REQUIRED WORK:
Any picture among the records should be left out, please; retype the rest exactly.

(Change listing data)
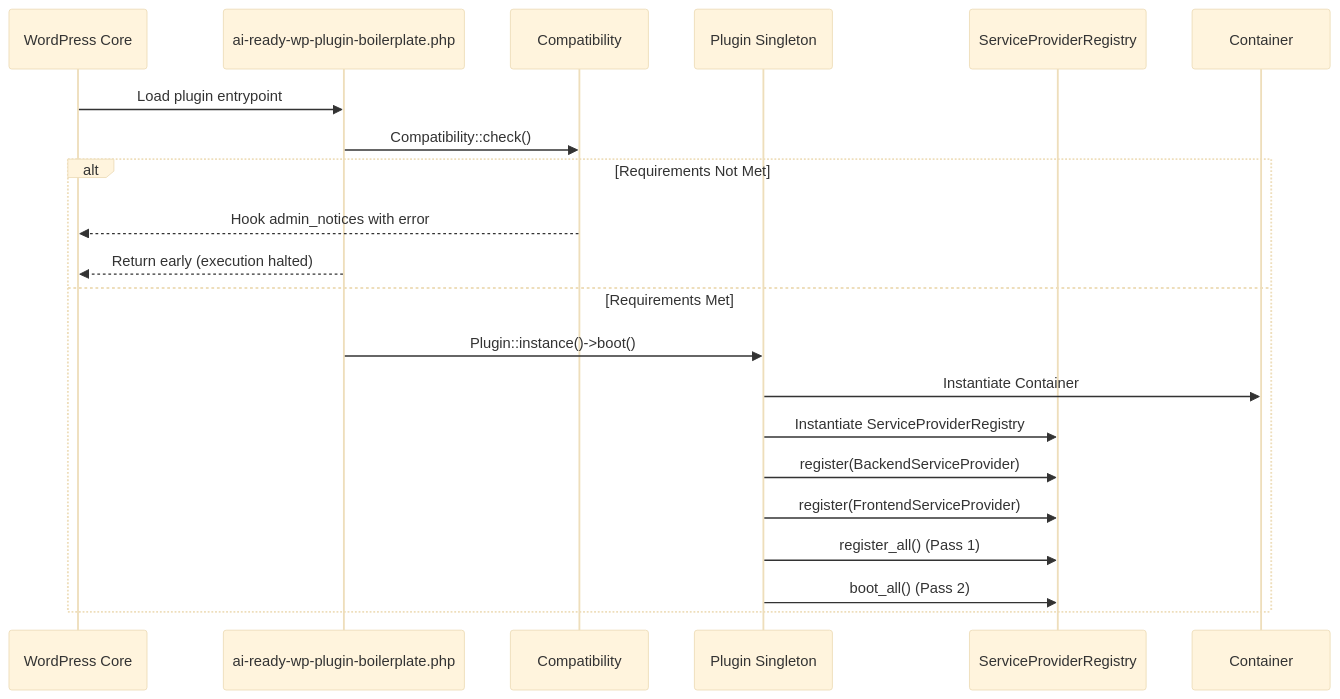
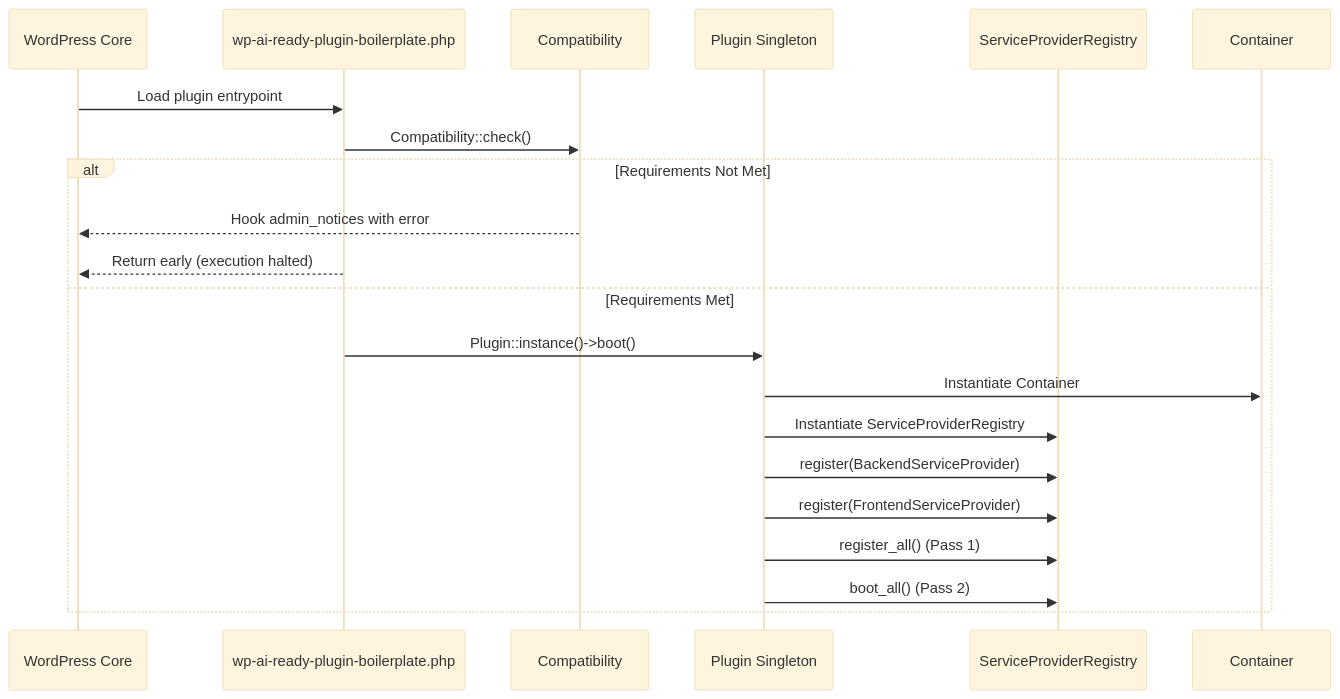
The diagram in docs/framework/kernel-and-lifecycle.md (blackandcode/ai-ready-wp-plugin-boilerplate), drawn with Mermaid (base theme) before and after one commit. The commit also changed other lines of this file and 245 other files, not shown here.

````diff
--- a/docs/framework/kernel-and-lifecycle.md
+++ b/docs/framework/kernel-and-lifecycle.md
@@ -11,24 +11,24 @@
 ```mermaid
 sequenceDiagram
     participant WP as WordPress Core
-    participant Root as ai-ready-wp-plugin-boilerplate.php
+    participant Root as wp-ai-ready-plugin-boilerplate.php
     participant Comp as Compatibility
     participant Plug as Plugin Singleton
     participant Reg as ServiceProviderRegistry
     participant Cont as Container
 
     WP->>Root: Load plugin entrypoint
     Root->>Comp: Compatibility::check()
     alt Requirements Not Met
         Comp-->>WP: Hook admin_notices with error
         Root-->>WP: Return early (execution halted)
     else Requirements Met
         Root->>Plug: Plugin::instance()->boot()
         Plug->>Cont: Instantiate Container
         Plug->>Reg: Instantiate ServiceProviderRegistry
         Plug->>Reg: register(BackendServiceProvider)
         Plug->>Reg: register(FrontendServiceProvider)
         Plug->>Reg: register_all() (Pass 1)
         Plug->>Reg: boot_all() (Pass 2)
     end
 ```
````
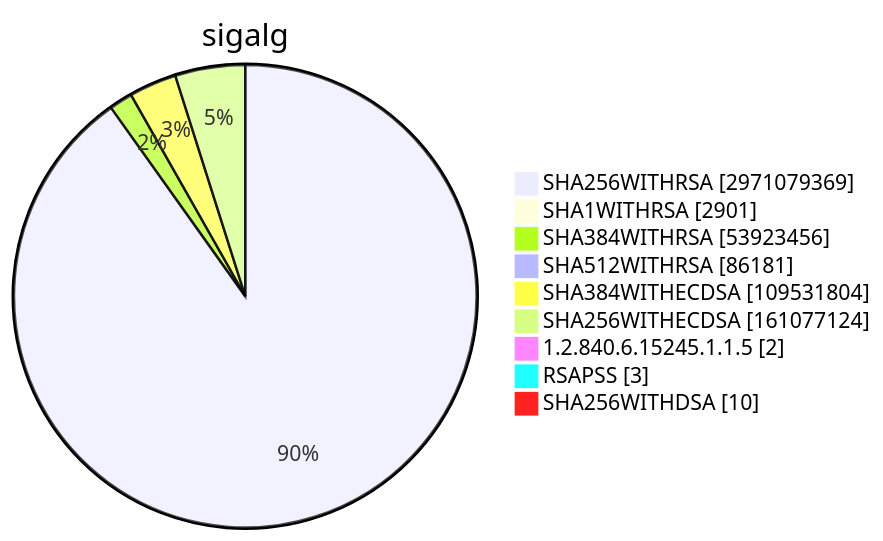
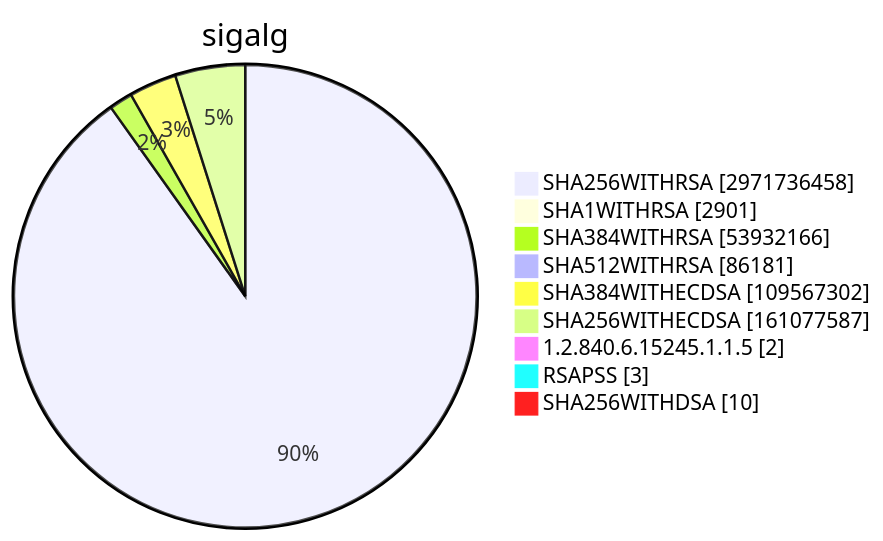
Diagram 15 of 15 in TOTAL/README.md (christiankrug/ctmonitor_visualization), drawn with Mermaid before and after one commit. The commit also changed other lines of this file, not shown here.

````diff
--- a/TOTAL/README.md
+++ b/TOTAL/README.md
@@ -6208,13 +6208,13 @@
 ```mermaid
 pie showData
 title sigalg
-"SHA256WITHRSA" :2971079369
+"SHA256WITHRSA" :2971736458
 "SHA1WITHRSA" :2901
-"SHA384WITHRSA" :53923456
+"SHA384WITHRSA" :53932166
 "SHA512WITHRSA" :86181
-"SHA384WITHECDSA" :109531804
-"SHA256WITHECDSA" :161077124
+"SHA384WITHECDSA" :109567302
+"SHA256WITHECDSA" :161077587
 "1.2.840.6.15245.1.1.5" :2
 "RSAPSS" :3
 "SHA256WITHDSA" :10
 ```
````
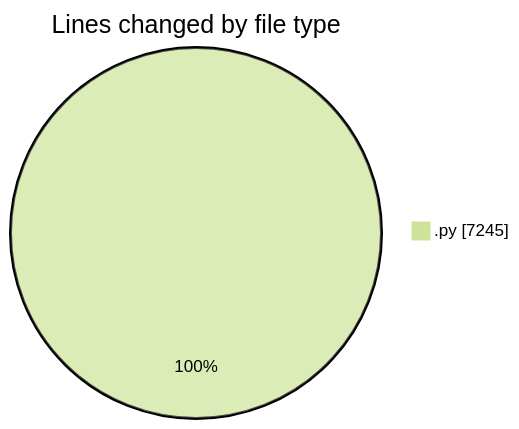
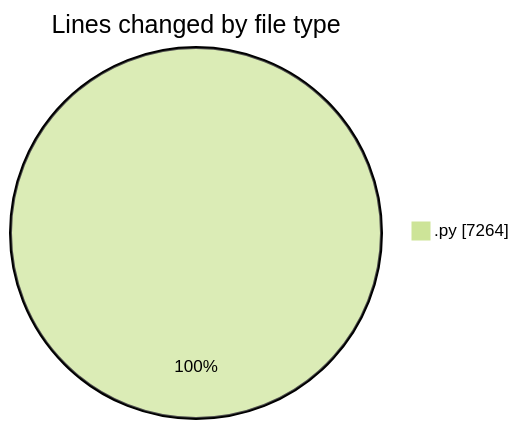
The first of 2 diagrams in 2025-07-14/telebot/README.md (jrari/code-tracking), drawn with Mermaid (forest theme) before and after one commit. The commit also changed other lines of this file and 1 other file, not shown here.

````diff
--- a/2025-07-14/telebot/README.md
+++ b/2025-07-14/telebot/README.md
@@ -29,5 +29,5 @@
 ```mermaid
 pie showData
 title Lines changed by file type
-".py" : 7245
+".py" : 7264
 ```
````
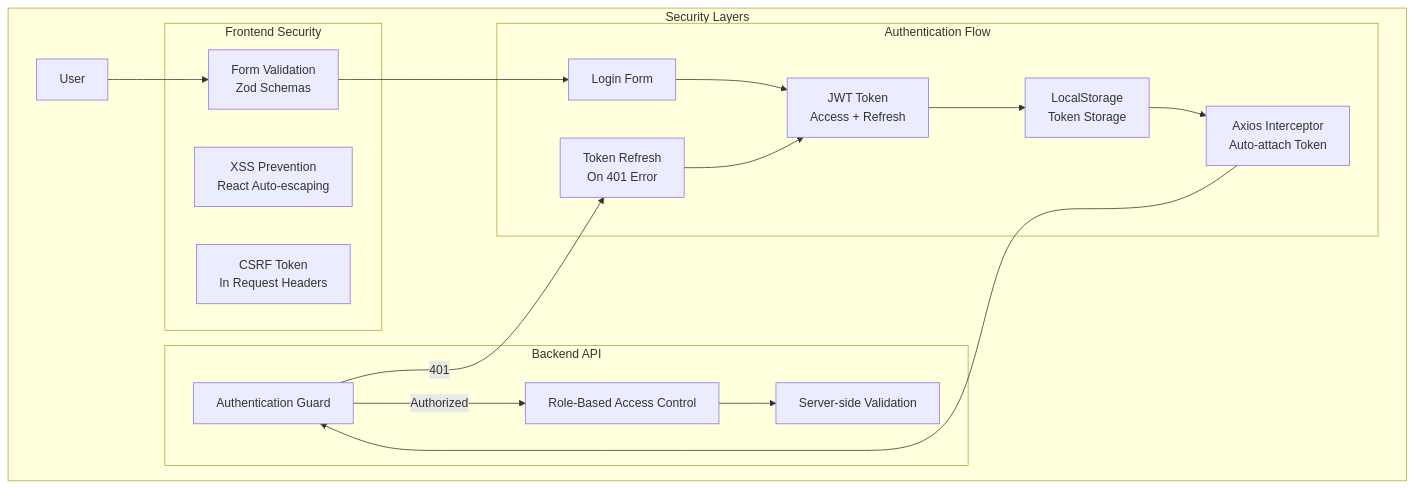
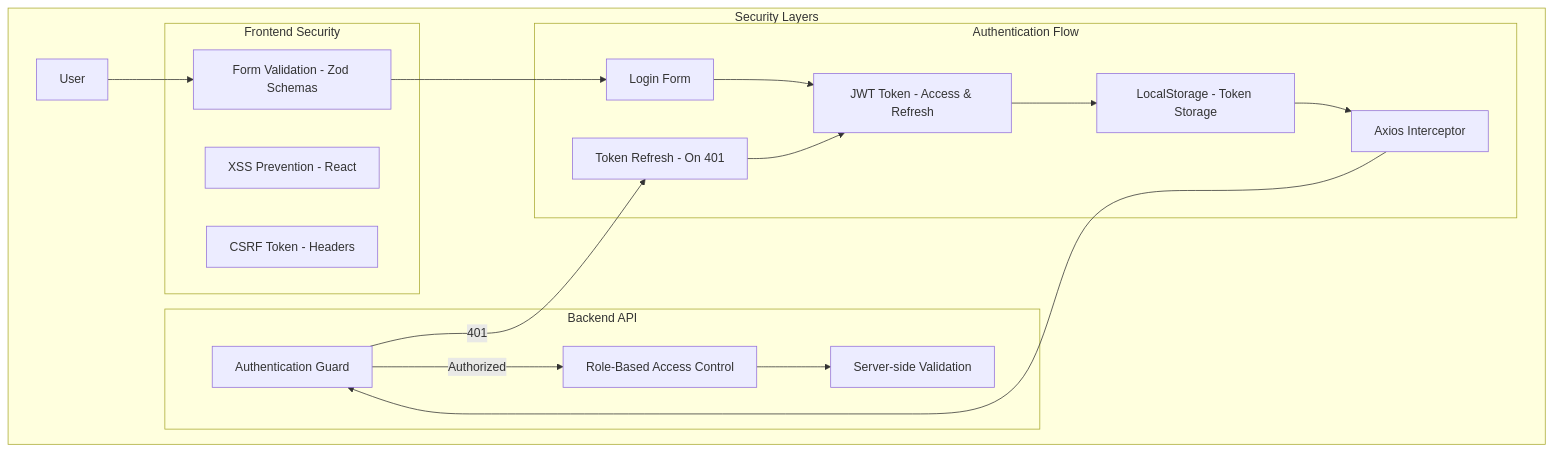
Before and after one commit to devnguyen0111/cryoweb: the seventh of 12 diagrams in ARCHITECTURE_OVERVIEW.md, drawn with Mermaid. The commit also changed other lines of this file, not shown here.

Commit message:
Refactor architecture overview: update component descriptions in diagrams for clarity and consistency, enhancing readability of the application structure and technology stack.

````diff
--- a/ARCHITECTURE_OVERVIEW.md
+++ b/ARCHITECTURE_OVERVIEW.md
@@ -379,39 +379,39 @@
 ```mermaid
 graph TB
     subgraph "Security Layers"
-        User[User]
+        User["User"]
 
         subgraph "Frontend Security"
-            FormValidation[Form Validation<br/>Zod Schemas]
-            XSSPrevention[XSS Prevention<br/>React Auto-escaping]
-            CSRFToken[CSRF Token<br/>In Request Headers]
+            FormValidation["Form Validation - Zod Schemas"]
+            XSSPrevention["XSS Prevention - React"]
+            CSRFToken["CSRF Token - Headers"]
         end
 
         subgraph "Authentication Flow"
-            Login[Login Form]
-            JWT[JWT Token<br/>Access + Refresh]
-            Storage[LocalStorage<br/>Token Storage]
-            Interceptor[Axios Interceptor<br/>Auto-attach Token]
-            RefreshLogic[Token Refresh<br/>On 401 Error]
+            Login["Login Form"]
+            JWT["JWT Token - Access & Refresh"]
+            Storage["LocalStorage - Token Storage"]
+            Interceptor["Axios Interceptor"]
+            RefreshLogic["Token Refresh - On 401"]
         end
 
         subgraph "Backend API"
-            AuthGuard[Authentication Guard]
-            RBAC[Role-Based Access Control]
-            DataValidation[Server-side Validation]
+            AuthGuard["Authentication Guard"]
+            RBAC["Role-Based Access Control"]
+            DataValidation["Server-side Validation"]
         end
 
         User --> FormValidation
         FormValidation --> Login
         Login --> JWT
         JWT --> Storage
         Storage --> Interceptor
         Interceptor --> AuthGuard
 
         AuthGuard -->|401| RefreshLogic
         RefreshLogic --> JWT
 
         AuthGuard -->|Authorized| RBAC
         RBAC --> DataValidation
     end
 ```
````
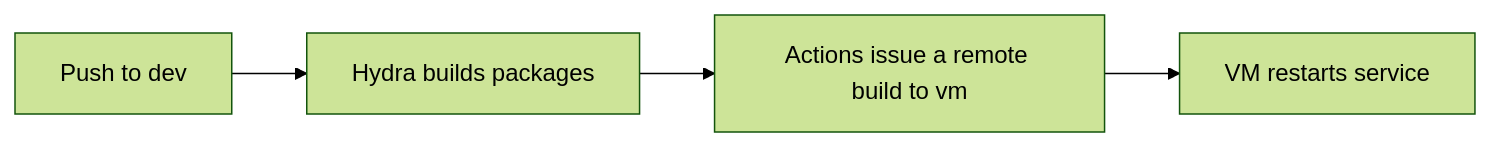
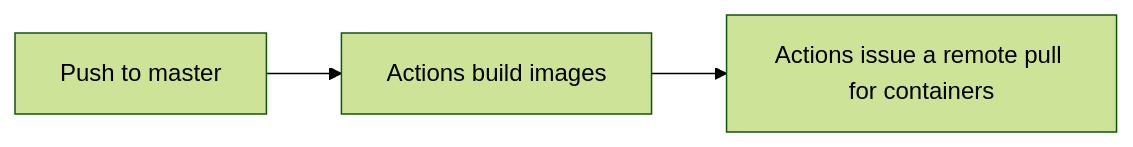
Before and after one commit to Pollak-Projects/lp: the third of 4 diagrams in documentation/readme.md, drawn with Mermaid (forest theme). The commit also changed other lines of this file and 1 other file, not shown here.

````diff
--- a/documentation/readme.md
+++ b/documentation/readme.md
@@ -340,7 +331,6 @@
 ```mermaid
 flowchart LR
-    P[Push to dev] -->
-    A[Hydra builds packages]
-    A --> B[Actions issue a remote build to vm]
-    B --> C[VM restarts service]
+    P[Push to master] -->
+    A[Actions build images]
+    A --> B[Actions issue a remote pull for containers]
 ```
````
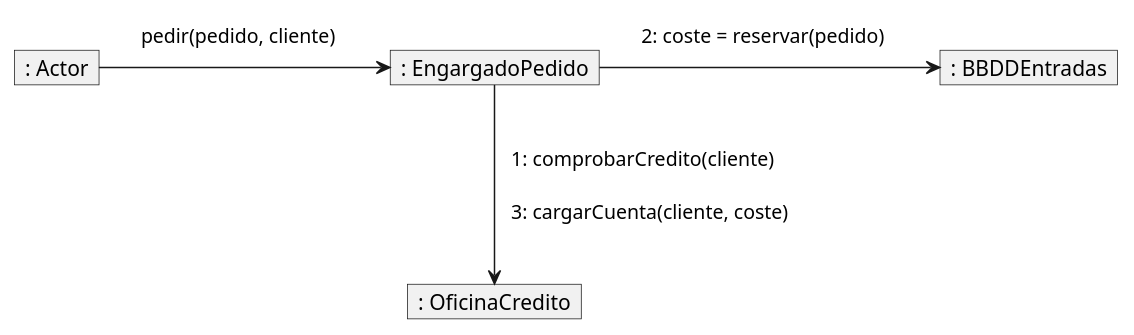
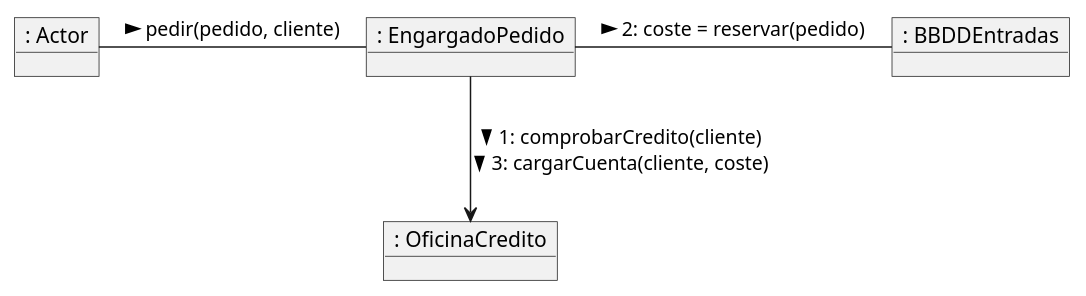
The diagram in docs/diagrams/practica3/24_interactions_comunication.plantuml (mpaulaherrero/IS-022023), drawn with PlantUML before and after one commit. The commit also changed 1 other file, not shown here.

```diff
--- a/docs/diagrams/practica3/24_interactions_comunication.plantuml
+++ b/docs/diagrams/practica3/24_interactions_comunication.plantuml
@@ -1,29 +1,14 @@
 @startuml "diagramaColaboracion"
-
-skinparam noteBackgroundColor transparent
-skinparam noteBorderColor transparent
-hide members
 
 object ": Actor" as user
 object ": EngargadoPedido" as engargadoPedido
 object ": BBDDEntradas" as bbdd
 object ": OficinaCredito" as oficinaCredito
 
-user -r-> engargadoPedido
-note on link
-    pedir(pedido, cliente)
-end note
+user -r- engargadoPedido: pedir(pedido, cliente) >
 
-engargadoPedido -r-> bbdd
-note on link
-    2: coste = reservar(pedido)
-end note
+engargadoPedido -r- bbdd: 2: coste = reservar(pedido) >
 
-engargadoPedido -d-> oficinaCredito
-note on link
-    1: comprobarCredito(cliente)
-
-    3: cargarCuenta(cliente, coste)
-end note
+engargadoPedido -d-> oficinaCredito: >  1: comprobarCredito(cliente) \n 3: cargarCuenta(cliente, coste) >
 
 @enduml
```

SOLUTION:
The diagram in docs/framework/kernel-and-lifecycle.md (blackandcode/ai-ready-wp-plugin-boilerplate), drawn with Mermaid (base theme) before and after one commit. The commit also changed other lines of this file and 245 other files, not shown here.

````diff
--- a/docs/framework/kernel-and-lifecycle.md
+++ b/docs/framework/kernel-and-lifecycle.md
@@ -11,24 +11,24 @@
 ```mermaid
 sequenceDiagram
     participant WP as WordPress Core
-    participant Root as ai-ready-wp-plugin-boilerplate.php
+    participant Root as wp-ai-ready-plugin-boilerplate.php
     participant Comp as Compatibility
     participant Plug as Plugin Singleton
     participant Reg as ServiceProviderRegistry
     participant Cont as Container
 
     WP->>Root: Load plugin entrypoint
     Root->>Comp: Compatibility::check()
     alt Requirements Not Met
         Comp-->>WP: Hook admin_notices with error
         Root-->>WP: Return early (execution halted)
     else Requirements Met
         Root->>Plug: Plugin::instance()->boot()
         Plug->>Cont: Instantiate Container
         Plug->>Reg: Instantiate ServiceProviderRegistry
         Plug->>Reg: register(BackendServiceProvider)
         Plug->>Reg: register(FrontendServiceProvider)
         Plug->>Reg: register_all() (Pass 1)
         Plug->>Reg: boot_all() (Pass 2)
     end
 ```
````
Diagram 15 of 15 in TOTAL/README.md (christiankrug/ctmonitor_visualization), drawn with Mermaid before and after one commit. The commit also changed other lines of this file, not shown here.

````diff
--- a/TOTAL/README.md
+++ b/TOTAL/README.md
@@ -6208,13 +6208,13 @@
 ```mermaid
 pie showData
 title sigalg
-"SHA256WITHRSA" :2971079369
+"SHA256WITHRSA" :2971736458
 "SHA1WITHRSA" :2901
-"SHA384WITHRSA" :53923456
+"SHA384WITHRSA" :53932166
 "SHA512WITHRSA" :86181
-"SHA384WITHECDSA" :109531804
-"SHA256WITHECDSA" :161077124
+"SHA384WITHECDSA" :109567302
+"SHA256WITHECDSA" :161077587
 "1.2.840.6.15245.1.1.5" :2
 "RSAPSS" :3
 "SHA256WITHDSA" :10
 ```
````
The first of 2 diagrams in 2025-07-14/telebot/README.md (jrari/code-tracking), drawn with Mermaid (forest theme) before and after one commit. The commit also changed other lines of this file and 1 other file, not shown here.

````diff
--- a/2025-07-14/telebot/README.md
+++ b/2025-07-14/telebot/README.md
@@ -29,5 +29,5 @@
 ```mermaid
 pie showData
 title Lines changed by file type
-".py" : 7245
+".py" : 7264
 ```
````
Before and after one commit to devnguyen0111/cryoweb: the seventh of 12 diagrams in ARCHITECTURE_OVERVIEW.md, drawn with Mermaid. The commit also changed other lines of this file, not shown here.

Commit message:
Refactor architecture overview: update component descriptions in diagrams for clarity and consistency, enhancing readability of the application structure and technology stack.

````diff
--- a/ARCHITECTURE_OVERVIEW.md
+++ b/ARCHITECTURE_OVERVIEW.md
@@ -379,39 +379,39 @@
 ```mermaid
 graph TB
     subgraph "Security Layers"
-        User[User]
+        User["User"]
 
         subgraph "Frontend Security"
-            FormValidation[Form Validation<br/>Zod Schemas]
-            XSSPrevention[XSS Prevention<br/>React Auto-escaping]
-            CSRFToken[CSRF Token<br/>In Request Headers]
+            FormValidation["Form Validation - Zod Schemas"]
+            XSSPrevention["XSS Prevention - React"]
+            CSRFToken["CSRF Token - Headers"]
         end
 
         subgraph "Authentication Flow"
-            Login[Login Form]
-            JWT[JWT Token<br/>Access + Refresh]
-            Storage[LocalStorage<br/>Token Storage]
-            Interceptor[Axios Interceptor<br/>Auto-attach Token]
-            RefreshLogic[Token Refresh<br/>On 401 Error]
+            Login["Login Form"]
+            JWT["JWT Token - Access & Refresh"]
+            Storage["LocalStorage - Token Storage"]
+            Interceptor["Axios Interceptor"]
+            RefreshLogic["Token Refresh - On 401"]
         end
 
         subgraph "Backend API"
-            AuthGuard[Authentication Guard]
-            RBAC[Role-Based Access Control]
-            DataValidation[Server-side Validation]
+            AuthGuard["Authentication Guard"]
+            RBAC["Role-Based Access Control"]
+            DataValidation["Server-side Validation"]
         end
 
         User --> FormValidation
         FormValidation --> Login
         Login --> JWT
         JWT --> Storage
         Storage --> Interceptor
         Interceptor --> AuthGuard
 
         AuthGuard -->|401| RefreshLogic
         RefreshLogic --> JWT
 
         AuthGuard -->|Authorized| RBAC
         RBAC --> DataValidation
     end
 ```
````
Before and after one commit to Pollak-Projects/lp: the third of 4 diagrams in documentation/readme.md, drawn with Mermaid (forest theme). The commit also changed other lines of this file and 1 other file, not shown here.

````diff
--- a/documentation/readme.md
+++ b/documentation/readme.md
@@ -340,7 +331,6 @@
 ```mermaid
 flowchart LR
-    P[Push to dev] -->
-    A[Hydra builds packages]
-    A --> B[Actions issue a remote build to vm]
-    B --> C[VM restarts service]
+    P[Push to master] -->
+    A[Actions build images]
+    A --> B[Actions issue a remote pull for containers]
 ```
````
The diagram in docs/diagrams/practica3/24_interactions_comunication.plantuml (mpaulaherrero/IS-022023), drawn with PlantUML before and after one commit. The commit also changed 1 other file, not shown here.

```diff
--- a/docs/diagrams/practica3/24_interactions_comunication.plantuml
+++ b/docs/diagrams/practica3/24_interactions_comunication.plantuml
@@ -1,29 +1,14 @@
 @startuml "diagramaColaboracion"
-
-skinparam noteBackgroundColor transparent
-skinparam noteBorderColor transparent
-hide members
 
 object ": Actor" as user
 object ": EngargadoPedido" as engargadoPedido
 object ": BBDDEntradas" as bbdd
 object ": OficinaCredito" as oficinaCredito
 
-user -r-> engargadoPedido
-note on link
-    pedir(pedido, cliente)
-end note
+user -r- engargadoPedido: pedir(pedido, cliente) >
 
-engargadoPedido -r-> bbdd
-note on link
-    2: coste = reservar(pedido)
-end note
+engargadoPedido -r- bbdd: 2: coste = reservar(pedido) >
 
-engargadoPedido -d-> oficinaCredito
-note on link
-    1: comprobarCredito(cliente)
-
-    3: cargarCuenta(cliente, coste)
-end note
+engargadoPedido -d-> oficinaCredito: >  1: comprobarCredito(cliente) \n 3: cargarCuenta(cliente, coste) >
 
 @enduml
```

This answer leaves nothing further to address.